This supports our hope that the Statement will become a valuable instrument to further the commitment for women’s rights from governments, civil society organizations and companies in the mining sector. We were also encouraged by such full attendance at the AGM-IGF side meeting in Geneva in October, with many representatives from governments present.

Full house at the side meeting in Geneva where the Gender Statement was discussed 

Still a long way to go 

Nevertheless, we have a long way to go. Solidaridad has been working in the ASM gold mining sector for many years, and we have no illusions as to the difficulty of the challenges in ASM gold. This sector suffers from a continuous bad reputation worldwide (as our recent research has also shown), so many governments and companies turn a blind eye on it, preferring the safe route of working with large-scale mines and/or focussing all their efforts on recycled metals only. 

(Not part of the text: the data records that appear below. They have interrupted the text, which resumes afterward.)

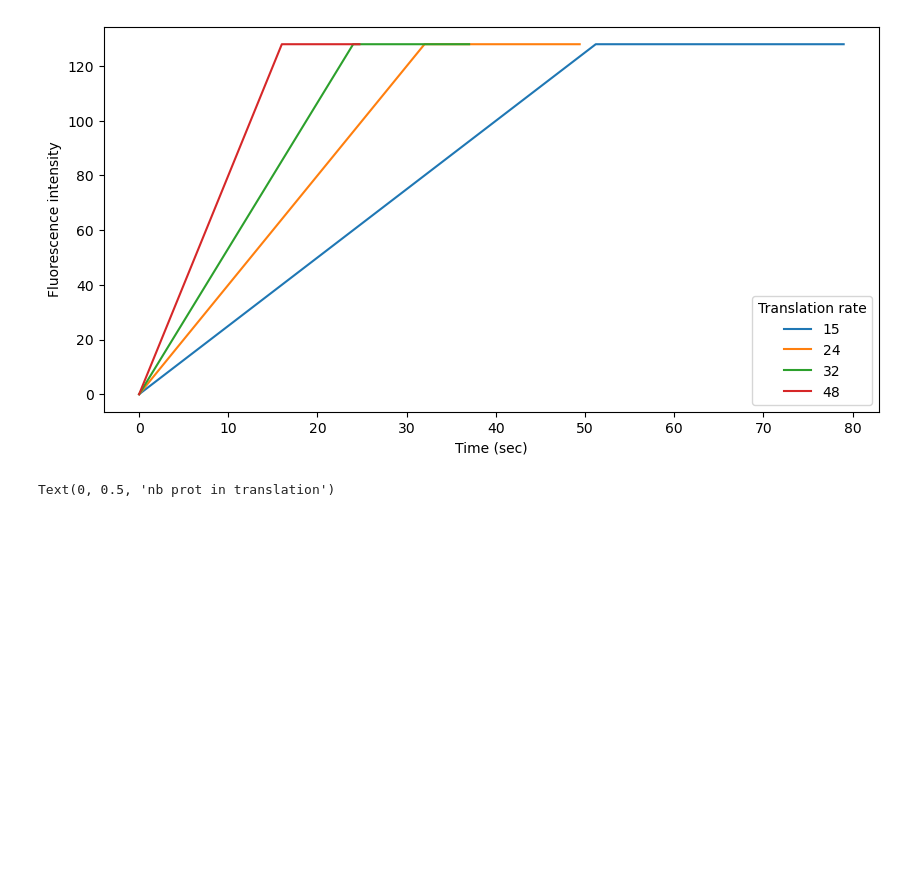
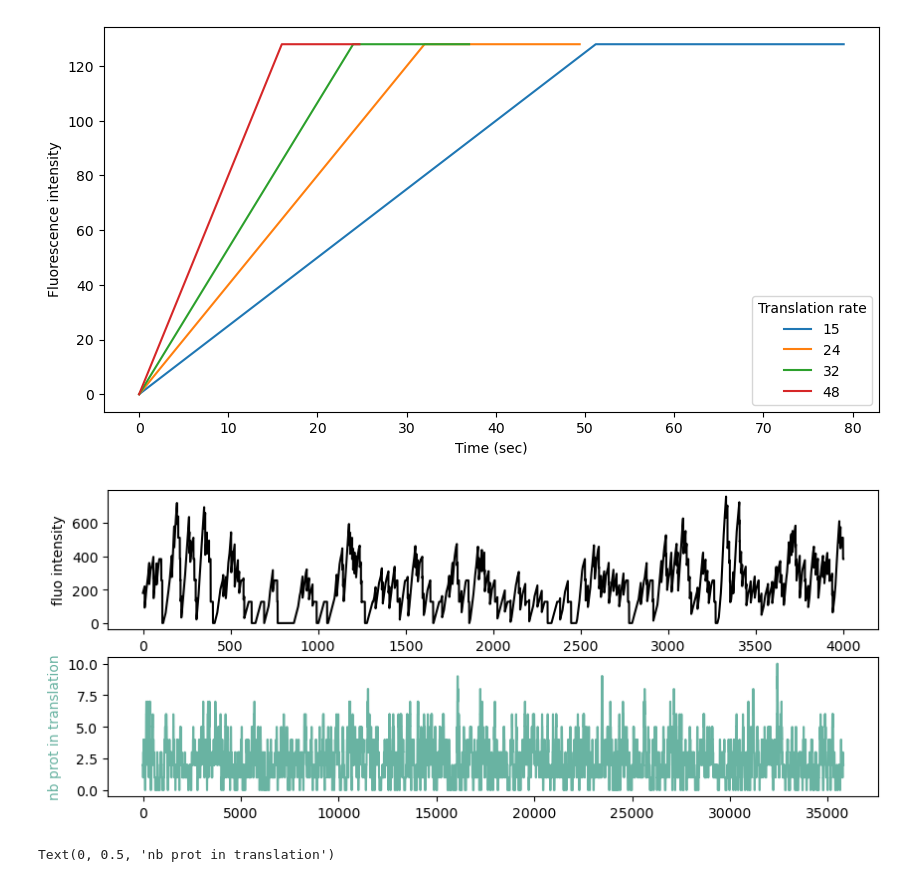
Before and after one commit to sophietheis/KineticAnalysis, a Jupyter notebook: notebook/20240605-Synthetic_datas_01-explanation.ipynb, the cells around one changed output. Saved outputs shown, nothing was run; the diff lists cells and outputs as text; code cells hidden in the pictures; blank space fills up the shorter version.

```diff
--- a/notebook/20240605-Synthetic_datas_01-explanation.ipynb
+++ b/notebook/20240605-Synthetic_datas_01-explanation.ipynb
@@ -158,3 +167,16 @@ x_global, y_global, y_start_prot = generate_track(prot_length = prot_aa_size["32
+# %%
+fig, axes = plt.subplots(2,1)
+axes[0].plot(x_global[:40000], y_global[:40000], color="black")
+axes[0].set_xlabel("Time (sec)")
+axes[0].set_ylabel("fluo intensity")
+
+
+axes[1].plot(x_global, y_start_prot, color="#69b3a2")
+axes[1].set_ylabel("nb prot in translation", color="#69b3a2")
+fig.set_size_inches((10, 4))
+# fig.savefig(os.path.join(path_save, "intensity_profile.eps"), dpi=300)
+# %% [output]
+[figure, added]
 # %%
 fig, ax = plt.subplots(1,1)
 ax.plot(x_global, y_global, color="black")
```
Also changed, not shown: parts of 13 cells of this notebook, 3 other files.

This keeps the current status quo for ASM in place, with the continuing harmful practices occurring in the ASM sector that have severe impact on people and the environment. Millions of ASM gold miners – and women in particular – thus remain in a very vulnerable position, their livelihoods badly affected. 

A young woman at work in the artisanal and small-scale mining (ASM) sector

Meanwhile, as the price of gold on the international markets keeps growing (it currently stands at 42,000 euros per kg of gold), we can be certain that the ASM gold sector will continue its existence. This is not a problem that will simply go away on its own whilst governments or companies refuse to engage with the ASM sector. ASM gold miners do not mine because the jewellery industry needs newly mined gold in addition to recycled gold; they mine because the gold is money. Gold mining is their best economic opportunity. 

Change in the ASM sector requires that governments, especially those of the gold and mineral producing countries, and the gold industry players acknowledge their responsibility and act upon it. Only then can we tackle the problems in this sector: through joint efforts towards formalization of ASM and addressing the ongoing harmful practices, among which child labour, mercury use, occupational health and safety, women’s rights, and environmental responsibility. The jewellery sector, in particular, has an important role to play in increasing the investments made in ASM gold.

Our Golden Line photo exhibition on display in the central hall at the IGF-AGM conference space in Geneva in October. This photo exhibition is currently travelling internationally

Successful cooperation with ASM is possible

Our track record in the gold sector has shown that successful cooperation with ASM gold mines and improving the situation for ASM miners, including women miners, is possible. A requirement for success is a pro-active and constructive engagement with ASM miners, by both public and privat
e sector stakeholders.

The Gender Stakeholder Statement indicates that women themselves should be directly involved in the process of improving the practices and working towards better livelihoods. With our Golden Line programme in Tanzania and Ghana, in cooperation with our partners Simavi and Healthy Entrepreneurs, we work together with ASM women gold miners, empowering them to improve their economic situations and livelihoods. 

The special Golden Line photo exhibition, which aims to give these female miners a face and a voice, is currently on an international tour, displayed at international organizations’ quarters in various countries.